The result is a terrific tale of brooding noir that carries echoes of Patricia Highsmith and her classic Ripley series, as complex as it is ambitious.
Doug Lyle’s criminally entertaining Sunshine State (Oceanview) welcomes back his investigative team of Jake Longly and Nicole Jamison with a heavier touch and darker tone he handles with wit and aplomb.
As Tim Dorsey and Carl Hiaasen have aptly shown, Florida seems to be where all the country’s weirdness calls home. Good thing Longly and Jamison call it home too and they’re going to need all their sleuthing skills when they find themselves in a small coastal town riddled by murders. The fact that Billy Wayne has already confessed to the crimes puts a crimp in their efforts, until his story starts to unravel and the stalwart team realizes a killer might still be out there, about to claim his, or her, next victim.
Sunshine State sizzles with just the right mix of action and mystery, a rollicking roller-coaster ride on a track lined with thrills and spills.
In fact, the opening harkens back to an early Reacher entry, when Dryden thwarts an attempted kidnapping that’s actually rooted in the past, his childhood specifically. That sets the stage for the book proceeding along duel timelines that both flesh out Dryden’s youth and establish why he, and fellow 12-year-old at the time Danica Ellis, both suddenly find themselves targets of shadowy operators. The long-buried secrets at the book’s heart raise it to a whole other level mastered by the likes of John Hart and James Lee Burke.
Dark Site is thriller writing of the highest order, a sumptuous slugfest of both brains and brawn that continues to establish Lee as a writer and storyteller to be reckoned with.
That’s where Dr. Julie Richmond has gone in search of meaning and fulfillment to make up for a life too easily and richly led, landing smack dab in the midst of a civil war.
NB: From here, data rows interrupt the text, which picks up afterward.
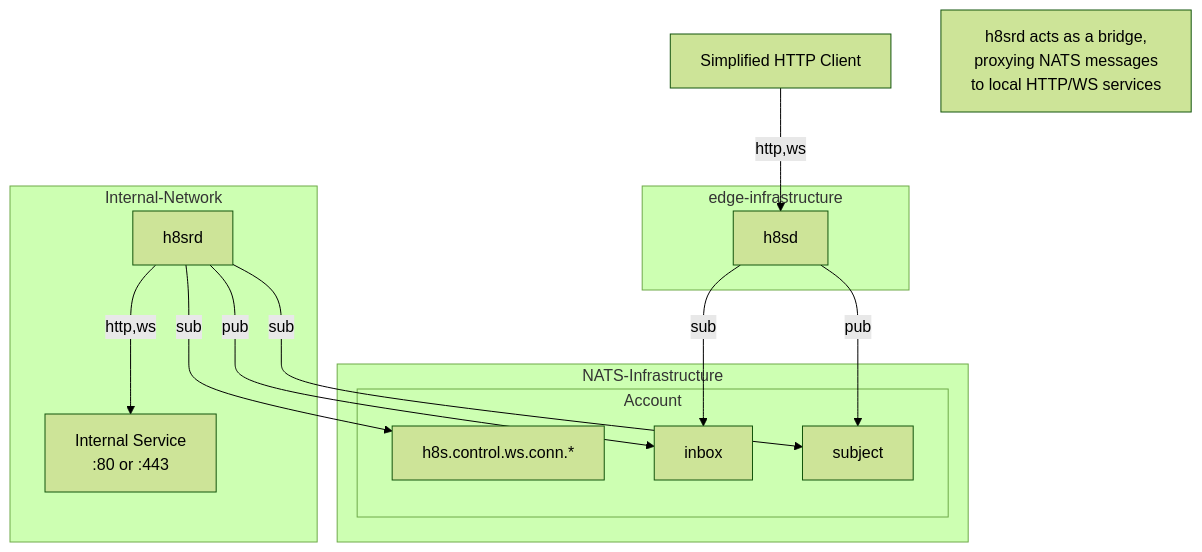
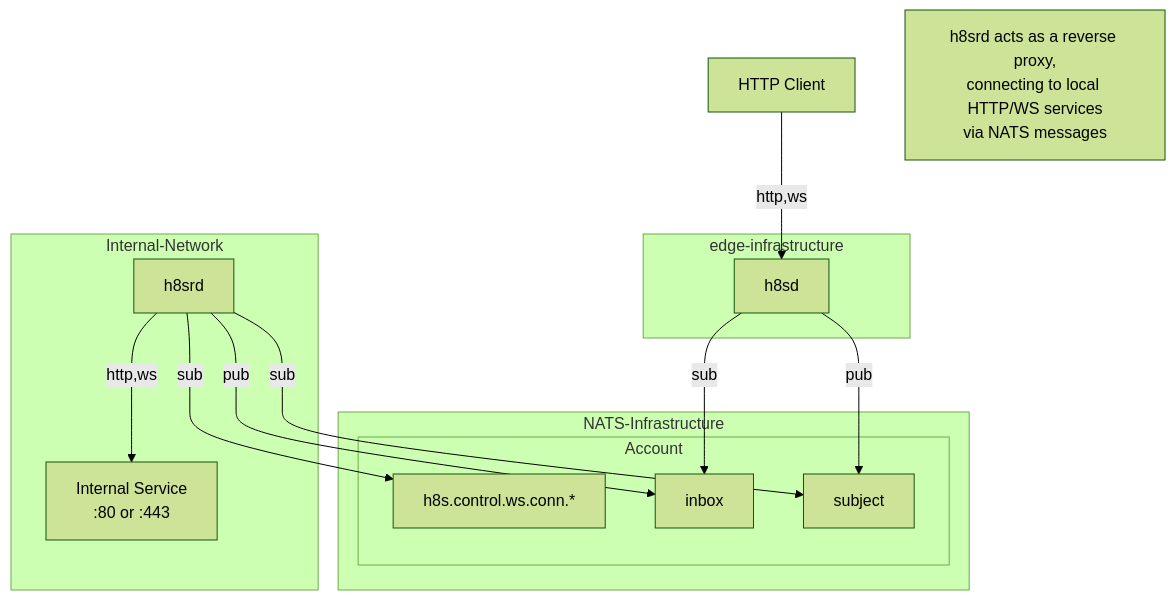
One commit to Mattilsynet/h8s changed the fourth of 5 diagrams in README.md. Above: the diagram before and after it, drawn with Mermaid (forest theme). The commit also changed 2 other files, not shown here.

Commit message:
chore: added docker demo and updated wording in project readme

````diff
--- a/README.md
+++ b/README.md
@@ -144,33 +144,33 @@
 ```mermaid +render
 graph TB 
-    client[Simplified HTTP Client]
+    client[HTTP Client]
 
     subgraph edge-infrastructure 
         h8sd[h8sd]
     end
 
     subgraph NATS-Infrastructure
         subgraph Account
             subject
             inbox
             control[h8s.control.ws.conn.*]
         end
     end
 
     subgraph Internal-Network
         h8srd
         backend-service[Internal Service<br>:80 or :443]
     end
 
     client --> |http,ws| h8sd
     h8sd --> |pub| subject 
     h8sd --> |sub| inbox
 
     h8srd --> |sub| subject
     h8srd --> |pub| inbox
     h8srd --> |sub| control
 
     h8srd --> |http,ws| backend-service
 
-    note[h8srd acts as a bridge,<br>proxying NATS messages<br>to local HTTP/WS services]
+    note[h8srd acts as a reverse proxy,<br>connecting to local HTTP/WS services<br>via NATS messages]
 ```
````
She’s barely got her feet on the ground when she’s kidnapped by a Lord of the Flies-like menagerie of miniature soldiers whose assault rifles pack no less of a punch. As the resulting diplomatic crisis escalates, both friend and foe alike swing into action, while Julie comes to shattering realizations about herself and the world around her.
The sparsely simple prose evokes a thriller-esque take on Ernest Hemingway, especially combined with the kind of setting Papa was known for taking on. A thinking man’s thriller that makes Fine the Ocean State’s own John Le Carré.
This mix of greatness is especially evident in the plotting, which focuses on a recently discovered journal that contains secrets capable of toppling Western civilization. It’s up to rare book dealer Carys Jones, in the best tradition of The Da Vinci Code, to weave her way through a clue-laden, international obstacle course in search of the elusive truth behind secrets buried for 1,500 years.
Jones (no relation to Indiana!) makes for a great hero, passionate about her work and willing to stop at nothing to preserve both the past and present in order to secure the future, while finding herself a part of the kind of history she only knew before via books. Richly drawn on a bigger-than-life canvas, The Ghost Manuscript paints an energetic and vibrant picture.